Of course, it is easier to claim that idea than to establish it. In everyday life, we see pairs walking in the hallway — sometimes a boy and a girl, and for some reason this triggers an automatic question about the couple’s relationship status. Almost instinctively, the immediate question is “Are they together?”
When I realized that I began to do as others did, I started to wonder why that is. I believe the root of this issue is planted deep within the many tropes of literature and media. The girl to boy friendship that eventually becomes a relationship is one of those hackneyed story features.
Two notorious examples of this circumstance are “The Fault in Our Stars” (movie and book) by John Green and “Romeo and Juliet” by William Shakespeare.
Take the first selection for example: It’s the story of two cancer patients who end up in a therapy group together to do nothing but ventilate their emotions. Of course, the arbitrariness of their genders eventually entails them falling for one another in a not-so-epic (however heartfelt) companionship, which in this case is a relationship shared by one boy and one girl. While the thick of the story follows the main character in her journey to cope with her illness, she becomes enamored along the way with her male friend turned boyfriend.
In “Romeo and Juliet,” Shakespeare pens a magnificent tragedy where two star-crossed lovers meet rather ironic and unfortunate demises in search for the other’s loving embrace. Again, there are other elements of this classic to be noted, but the aspects of love between none other than a boy and girl are mostly recognized instead.
In both instances, the relationships feature a boy and a girl, and I believe the repetition of relationships like these help to condition our brains to notice pairs in passing and the possibile partnerships. I say this because these aren’t the only titles to have this plot point as numerous others do. As a result, society is always exposed to this particular formation of a relationship repeatedly.

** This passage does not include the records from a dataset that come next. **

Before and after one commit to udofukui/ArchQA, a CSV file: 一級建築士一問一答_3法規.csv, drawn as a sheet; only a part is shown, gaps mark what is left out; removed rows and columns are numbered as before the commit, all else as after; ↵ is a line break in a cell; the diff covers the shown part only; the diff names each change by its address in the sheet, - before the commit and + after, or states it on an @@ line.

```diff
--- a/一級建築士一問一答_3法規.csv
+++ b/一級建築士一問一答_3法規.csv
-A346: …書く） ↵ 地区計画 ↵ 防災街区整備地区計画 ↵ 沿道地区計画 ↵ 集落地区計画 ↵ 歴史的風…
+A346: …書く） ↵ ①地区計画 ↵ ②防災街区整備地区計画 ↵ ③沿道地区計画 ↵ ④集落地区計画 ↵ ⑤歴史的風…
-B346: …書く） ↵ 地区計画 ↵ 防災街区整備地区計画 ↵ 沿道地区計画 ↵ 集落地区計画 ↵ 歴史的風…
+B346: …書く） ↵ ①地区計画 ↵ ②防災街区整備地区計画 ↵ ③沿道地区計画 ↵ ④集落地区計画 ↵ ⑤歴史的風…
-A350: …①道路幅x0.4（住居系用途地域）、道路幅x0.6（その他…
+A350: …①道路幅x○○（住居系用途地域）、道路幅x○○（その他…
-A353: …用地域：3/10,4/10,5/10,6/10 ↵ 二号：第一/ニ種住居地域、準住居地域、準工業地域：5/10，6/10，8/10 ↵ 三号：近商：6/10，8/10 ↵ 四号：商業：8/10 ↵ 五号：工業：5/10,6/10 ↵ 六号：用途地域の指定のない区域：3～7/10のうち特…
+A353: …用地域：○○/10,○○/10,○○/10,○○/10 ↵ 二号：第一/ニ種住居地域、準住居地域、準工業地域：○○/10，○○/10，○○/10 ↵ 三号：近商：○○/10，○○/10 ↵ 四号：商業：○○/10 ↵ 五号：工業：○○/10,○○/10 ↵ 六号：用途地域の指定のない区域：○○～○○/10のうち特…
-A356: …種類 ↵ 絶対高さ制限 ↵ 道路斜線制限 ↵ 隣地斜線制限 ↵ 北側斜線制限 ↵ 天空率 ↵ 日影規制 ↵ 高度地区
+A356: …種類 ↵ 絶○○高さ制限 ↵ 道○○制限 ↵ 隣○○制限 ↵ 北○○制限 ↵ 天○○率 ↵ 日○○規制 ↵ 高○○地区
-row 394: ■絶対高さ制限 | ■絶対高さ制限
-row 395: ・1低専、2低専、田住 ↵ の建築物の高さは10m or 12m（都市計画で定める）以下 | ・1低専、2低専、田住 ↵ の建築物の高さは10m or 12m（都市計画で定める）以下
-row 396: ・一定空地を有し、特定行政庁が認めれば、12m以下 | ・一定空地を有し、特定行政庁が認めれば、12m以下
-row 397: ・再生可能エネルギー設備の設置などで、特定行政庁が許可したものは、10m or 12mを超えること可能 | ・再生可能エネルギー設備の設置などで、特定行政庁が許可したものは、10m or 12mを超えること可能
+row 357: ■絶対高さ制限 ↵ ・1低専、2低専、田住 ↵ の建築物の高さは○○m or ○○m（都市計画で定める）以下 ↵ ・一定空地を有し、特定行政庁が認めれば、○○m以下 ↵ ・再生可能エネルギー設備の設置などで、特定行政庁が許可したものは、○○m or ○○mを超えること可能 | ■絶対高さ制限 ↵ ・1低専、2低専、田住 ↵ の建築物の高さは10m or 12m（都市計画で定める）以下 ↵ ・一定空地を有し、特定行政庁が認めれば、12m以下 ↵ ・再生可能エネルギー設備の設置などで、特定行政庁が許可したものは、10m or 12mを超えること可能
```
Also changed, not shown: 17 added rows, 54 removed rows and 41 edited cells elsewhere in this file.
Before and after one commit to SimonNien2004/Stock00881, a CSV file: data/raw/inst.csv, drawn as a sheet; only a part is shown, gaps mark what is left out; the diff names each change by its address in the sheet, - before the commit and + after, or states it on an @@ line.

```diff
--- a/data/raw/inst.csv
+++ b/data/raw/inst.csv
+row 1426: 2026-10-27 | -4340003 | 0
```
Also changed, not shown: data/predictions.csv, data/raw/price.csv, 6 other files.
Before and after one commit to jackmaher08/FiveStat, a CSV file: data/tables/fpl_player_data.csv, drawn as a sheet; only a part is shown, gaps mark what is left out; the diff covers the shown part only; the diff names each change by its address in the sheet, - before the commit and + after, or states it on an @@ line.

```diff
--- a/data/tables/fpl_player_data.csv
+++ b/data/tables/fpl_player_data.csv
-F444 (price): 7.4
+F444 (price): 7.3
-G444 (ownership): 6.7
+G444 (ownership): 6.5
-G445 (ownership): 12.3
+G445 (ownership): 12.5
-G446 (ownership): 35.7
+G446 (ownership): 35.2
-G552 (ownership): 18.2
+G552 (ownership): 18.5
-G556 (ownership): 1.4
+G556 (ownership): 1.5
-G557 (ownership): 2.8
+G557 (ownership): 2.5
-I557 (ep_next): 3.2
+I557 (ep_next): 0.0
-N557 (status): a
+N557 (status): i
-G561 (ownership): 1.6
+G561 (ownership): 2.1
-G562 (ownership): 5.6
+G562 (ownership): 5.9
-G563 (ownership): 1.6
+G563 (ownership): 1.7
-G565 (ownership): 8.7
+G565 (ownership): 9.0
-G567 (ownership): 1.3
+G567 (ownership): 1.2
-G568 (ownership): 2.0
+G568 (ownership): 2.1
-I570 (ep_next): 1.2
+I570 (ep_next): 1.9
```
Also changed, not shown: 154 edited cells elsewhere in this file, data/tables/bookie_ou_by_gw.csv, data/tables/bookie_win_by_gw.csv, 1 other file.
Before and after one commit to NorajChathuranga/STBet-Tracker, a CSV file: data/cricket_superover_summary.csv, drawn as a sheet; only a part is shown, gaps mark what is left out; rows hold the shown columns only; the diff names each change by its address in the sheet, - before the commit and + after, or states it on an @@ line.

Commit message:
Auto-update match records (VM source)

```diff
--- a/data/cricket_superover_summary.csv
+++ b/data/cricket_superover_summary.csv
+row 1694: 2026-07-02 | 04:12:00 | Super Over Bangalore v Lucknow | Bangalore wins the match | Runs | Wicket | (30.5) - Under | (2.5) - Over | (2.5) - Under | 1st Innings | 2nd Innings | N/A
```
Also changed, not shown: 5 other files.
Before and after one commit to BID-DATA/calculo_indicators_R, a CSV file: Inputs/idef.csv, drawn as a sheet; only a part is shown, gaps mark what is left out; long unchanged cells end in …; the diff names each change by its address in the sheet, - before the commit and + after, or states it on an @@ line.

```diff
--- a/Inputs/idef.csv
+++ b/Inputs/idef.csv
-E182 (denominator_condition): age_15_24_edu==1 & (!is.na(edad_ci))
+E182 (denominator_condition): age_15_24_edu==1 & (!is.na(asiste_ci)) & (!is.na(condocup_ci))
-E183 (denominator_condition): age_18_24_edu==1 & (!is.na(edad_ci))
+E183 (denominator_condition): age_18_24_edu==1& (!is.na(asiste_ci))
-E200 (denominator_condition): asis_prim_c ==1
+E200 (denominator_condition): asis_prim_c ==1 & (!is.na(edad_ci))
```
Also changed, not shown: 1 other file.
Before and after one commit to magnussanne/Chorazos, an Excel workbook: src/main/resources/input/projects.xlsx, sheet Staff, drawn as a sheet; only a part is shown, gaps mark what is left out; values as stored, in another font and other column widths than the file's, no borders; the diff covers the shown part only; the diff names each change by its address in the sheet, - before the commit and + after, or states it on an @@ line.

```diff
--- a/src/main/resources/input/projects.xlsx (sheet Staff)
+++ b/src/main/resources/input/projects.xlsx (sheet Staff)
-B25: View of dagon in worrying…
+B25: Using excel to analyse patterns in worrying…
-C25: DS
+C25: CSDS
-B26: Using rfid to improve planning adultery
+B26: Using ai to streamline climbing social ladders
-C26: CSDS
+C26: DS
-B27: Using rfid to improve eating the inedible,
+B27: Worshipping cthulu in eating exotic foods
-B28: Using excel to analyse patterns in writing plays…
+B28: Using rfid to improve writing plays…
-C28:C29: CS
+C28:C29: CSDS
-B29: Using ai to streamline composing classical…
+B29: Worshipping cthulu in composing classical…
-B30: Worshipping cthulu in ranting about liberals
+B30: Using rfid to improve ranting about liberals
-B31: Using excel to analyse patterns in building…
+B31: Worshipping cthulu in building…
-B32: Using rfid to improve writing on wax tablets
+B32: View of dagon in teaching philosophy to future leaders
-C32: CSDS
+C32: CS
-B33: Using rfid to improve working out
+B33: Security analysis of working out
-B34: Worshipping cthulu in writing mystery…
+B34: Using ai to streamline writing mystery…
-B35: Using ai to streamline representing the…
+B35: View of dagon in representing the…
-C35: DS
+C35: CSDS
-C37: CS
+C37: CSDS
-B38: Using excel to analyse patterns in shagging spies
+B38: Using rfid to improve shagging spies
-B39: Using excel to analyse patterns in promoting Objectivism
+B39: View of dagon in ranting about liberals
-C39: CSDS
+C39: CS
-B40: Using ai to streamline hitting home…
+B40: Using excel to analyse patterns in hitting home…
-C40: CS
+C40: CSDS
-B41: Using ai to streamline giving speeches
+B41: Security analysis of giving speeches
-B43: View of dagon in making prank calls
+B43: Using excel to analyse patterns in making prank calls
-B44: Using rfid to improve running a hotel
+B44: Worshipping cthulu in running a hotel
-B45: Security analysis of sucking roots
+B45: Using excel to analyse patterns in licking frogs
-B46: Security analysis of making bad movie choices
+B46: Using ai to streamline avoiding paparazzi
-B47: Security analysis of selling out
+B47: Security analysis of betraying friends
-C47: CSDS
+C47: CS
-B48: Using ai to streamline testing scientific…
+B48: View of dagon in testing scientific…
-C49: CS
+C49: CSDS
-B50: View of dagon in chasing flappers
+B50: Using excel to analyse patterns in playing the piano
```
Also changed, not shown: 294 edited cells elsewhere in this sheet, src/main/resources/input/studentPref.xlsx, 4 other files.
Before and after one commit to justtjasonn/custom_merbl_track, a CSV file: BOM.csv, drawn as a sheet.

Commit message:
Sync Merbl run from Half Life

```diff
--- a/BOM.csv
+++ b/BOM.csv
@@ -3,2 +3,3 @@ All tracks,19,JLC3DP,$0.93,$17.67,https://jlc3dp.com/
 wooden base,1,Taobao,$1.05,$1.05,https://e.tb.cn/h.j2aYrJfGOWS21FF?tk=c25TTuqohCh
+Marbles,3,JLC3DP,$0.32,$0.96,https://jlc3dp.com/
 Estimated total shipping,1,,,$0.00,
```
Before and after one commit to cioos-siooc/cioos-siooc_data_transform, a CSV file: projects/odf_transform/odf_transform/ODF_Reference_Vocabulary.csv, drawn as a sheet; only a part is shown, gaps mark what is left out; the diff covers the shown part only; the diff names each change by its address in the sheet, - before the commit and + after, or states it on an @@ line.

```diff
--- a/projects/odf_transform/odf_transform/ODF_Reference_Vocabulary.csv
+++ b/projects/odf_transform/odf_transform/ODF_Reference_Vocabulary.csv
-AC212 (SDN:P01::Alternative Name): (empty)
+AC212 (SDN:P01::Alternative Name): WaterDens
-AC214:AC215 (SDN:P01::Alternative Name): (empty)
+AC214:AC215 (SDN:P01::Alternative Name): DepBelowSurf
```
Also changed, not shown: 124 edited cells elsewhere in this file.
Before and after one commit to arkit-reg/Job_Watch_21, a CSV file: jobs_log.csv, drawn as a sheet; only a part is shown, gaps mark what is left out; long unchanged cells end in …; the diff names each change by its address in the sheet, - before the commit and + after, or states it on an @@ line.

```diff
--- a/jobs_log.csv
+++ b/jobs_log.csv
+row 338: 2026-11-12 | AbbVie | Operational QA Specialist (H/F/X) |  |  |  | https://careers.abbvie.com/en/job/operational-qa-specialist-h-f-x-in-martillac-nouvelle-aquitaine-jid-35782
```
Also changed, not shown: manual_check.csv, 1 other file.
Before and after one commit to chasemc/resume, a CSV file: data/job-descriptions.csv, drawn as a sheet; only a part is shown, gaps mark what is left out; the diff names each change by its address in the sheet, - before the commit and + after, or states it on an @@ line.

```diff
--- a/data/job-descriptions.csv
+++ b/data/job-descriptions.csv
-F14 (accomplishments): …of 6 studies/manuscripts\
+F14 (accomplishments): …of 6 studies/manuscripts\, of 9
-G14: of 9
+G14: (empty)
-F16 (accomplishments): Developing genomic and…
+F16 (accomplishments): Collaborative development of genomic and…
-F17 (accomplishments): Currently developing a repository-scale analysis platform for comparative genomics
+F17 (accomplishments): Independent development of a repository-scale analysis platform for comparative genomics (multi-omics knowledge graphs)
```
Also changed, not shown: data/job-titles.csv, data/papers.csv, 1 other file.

Ultimately, we use the contexts and examples from media and literature to evaluate real life scenarios. Our mindsets bleed into the privacy and awkward stares from across classrooms, which unfairly make any two given people into a couple, especially when it’s between a boy and a girl.
While the main source of this issue derives from literature and media, it doesn’t mean that we have to adhere to its influence. The solution is simple: Go on about your day and not worry about or think about the “ship” that two people may carry.